"Malawi tried and succeeded to do some genetic seed modifications and they have now increased their yields threefold," Ngwenya said. "If all member countries did that, we could have more than enough food in the region and that would reduce poverty levels especially in rural areas."
He also said there was need to include private agro dealers as the region embarked on a programme of seed harmonisation.
"We cannot afford to leave out the agro dealers in the seed harmonisation programme," he said. "Already, Seed Company of Zambia is exporting to other countries, but they have to adhere to different seed specification in each of those countries. If we harmonise, the seed trade will flourish."
Ngwenya said increased production of agricultural crops depended not only on the development of higher-yielding seed varieties but also on the efficiency of the systems available to ensure seed reach the farmer on time.
"Effective seed marketing is an essential component of activities to improve food security in the COMESA region. Inefficiencies in agricultural seed marketing have contributed to low usage of improved seeds in the region," he said. Other impediments include trade restrictions, restrictive regulations and standards, lack of access to improved seed, small national markets, long payback periods and lack of credit.
Ngwenya said COMESA was committed to enhancing access to improved seed by regional farmers, regional trade in seed and agricultural productivity through seed harmonisation.
Although Zambia is a member of COMESA and is a signatory to the Kinshasa Seed Harmonisation Agreement that was born two months ago, it does not accept genetically modified foods as of March 2004 for health reasons.
In the Kinshasa accord, COMESA member states agreed to the harmonisation of seed laws, policies and procedures.
And ACTESA, the implementing arm for agriculture in COMESA, last Friday signed a memorandum of understanding (MoU) with an agro dealers association aimed at improving seed supply and sharing best practices in the region.
GM potato to reduce agrochemicals
- SainsburyLab, YouTube, June 7, 2010
A field trial of GM potatoes is being planted to test whether genes from wild relatives can successfully protect commercial potato varieties from late blight -- the disease that caused the Irish potato famine -- without the need to spray fungicides.

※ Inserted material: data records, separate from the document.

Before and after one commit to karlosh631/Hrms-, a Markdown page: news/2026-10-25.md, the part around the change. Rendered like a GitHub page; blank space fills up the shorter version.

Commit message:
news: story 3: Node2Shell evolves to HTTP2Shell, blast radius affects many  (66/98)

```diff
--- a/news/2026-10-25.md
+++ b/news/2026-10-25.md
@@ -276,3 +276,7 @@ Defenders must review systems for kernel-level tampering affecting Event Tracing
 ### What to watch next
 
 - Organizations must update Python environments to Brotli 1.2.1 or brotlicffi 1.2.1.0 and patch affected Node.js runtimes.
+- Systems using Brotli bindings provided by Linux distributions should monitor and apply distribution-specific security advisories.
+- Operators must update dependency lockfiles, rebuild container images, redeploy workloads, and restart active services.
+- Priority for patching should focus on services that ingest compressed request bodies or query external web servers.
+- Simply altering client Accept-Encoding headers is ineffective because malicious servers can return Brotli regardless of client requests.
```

British farmers spray on average 15 times a year to protect against potato late blight.
"We have isolated genes from two different wild potato species that confer blight resistance," said Professor Jonathan Jones from the Sainsbury Laboratory on Norwich Research Park. "Similar genes are found in all plants, and we are now testing whether these ones work in a field environment to protect a commercial potato variety, Desiree, against this destructive potato disease."

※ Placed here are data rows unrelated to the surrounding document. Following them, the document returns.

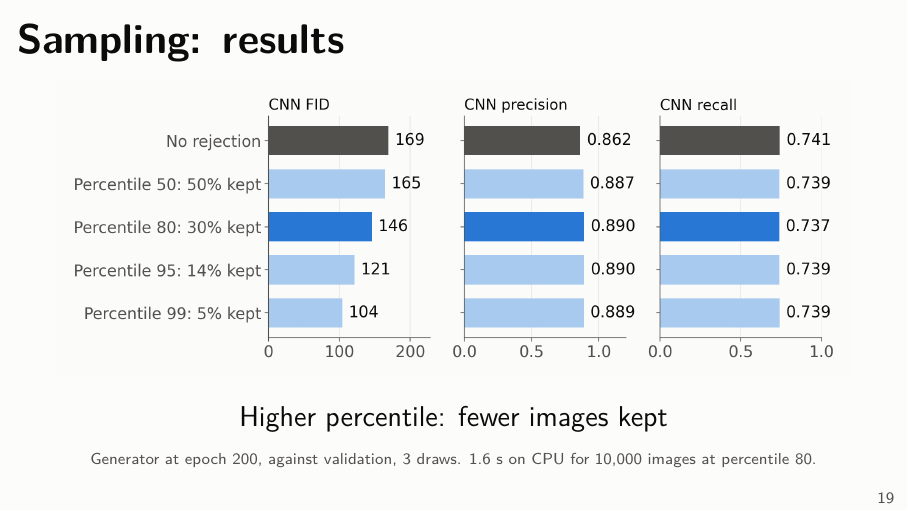
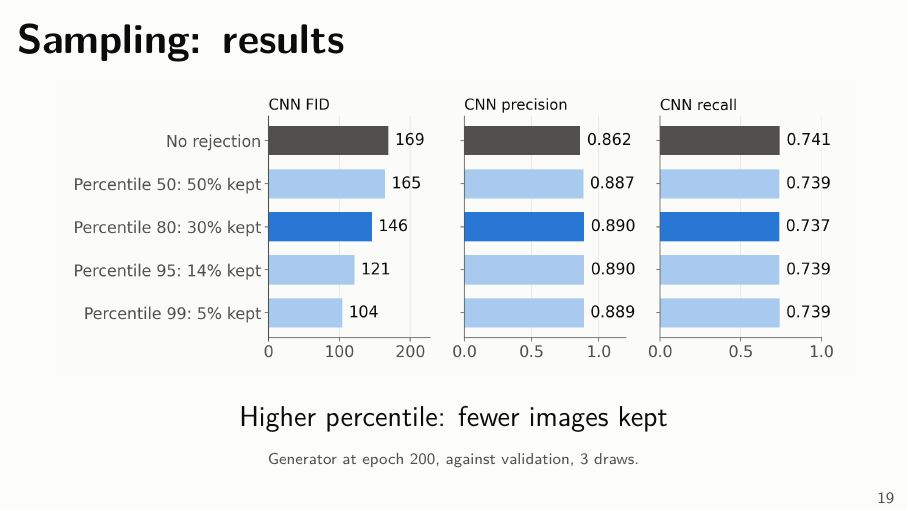
Before and after one commit to quentinRevillon/fixed-generator-gan-mnist, LaTeX slides (slides/comparaison.tex): page 20 of 23. Compiled offline with pdfLaTeX.

Commit message:
Slides: remove the CPU time from the sampling results

```diff
--- a/slides/comparaison.tex
+++ b/slides/comparaison.tex
@@ -198,7 +198,7 @@
   \centering\vspace{0.4em}
   \includegraphics[width=\linewidth]{cmp_sampling_results.png}\\[0.6em]
   Higher percentile: fewer images kept
-  \source{Generator at epoch 200, against validation, 3 draws. 1.6 s on CPU for 10,000 images at percentile 80.}
+  \source{Generator at epoch 200, against validation, 3 draws.}
 \end{frame}
 
 \begin{frame}{Common protocol: results}
```
Also changed, not shown: slides/slides.pdf.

Cultivated potatoes originate from South America, and scientists have been screening species from this region to identify genes that give the plants resistance to late blight. They identified two genes and have grown two separate lines of potato to test each gene. The two sets of plants are now ready to be planted out to see if the genes work against races of late blight that circulate naturally in the UK.
The wild South American species are inedible and produces tiny tubers, so scientists sieved out just the genes of interest from the 30,000 or so in their genomes.
This video was filmed over a period of a few months to show how the commercial potato variety receives the protective gene.
*Compiled by Andrew Apel. Earlier editions archived at <http://www.agbioworld.org>http://www.agbioworld.org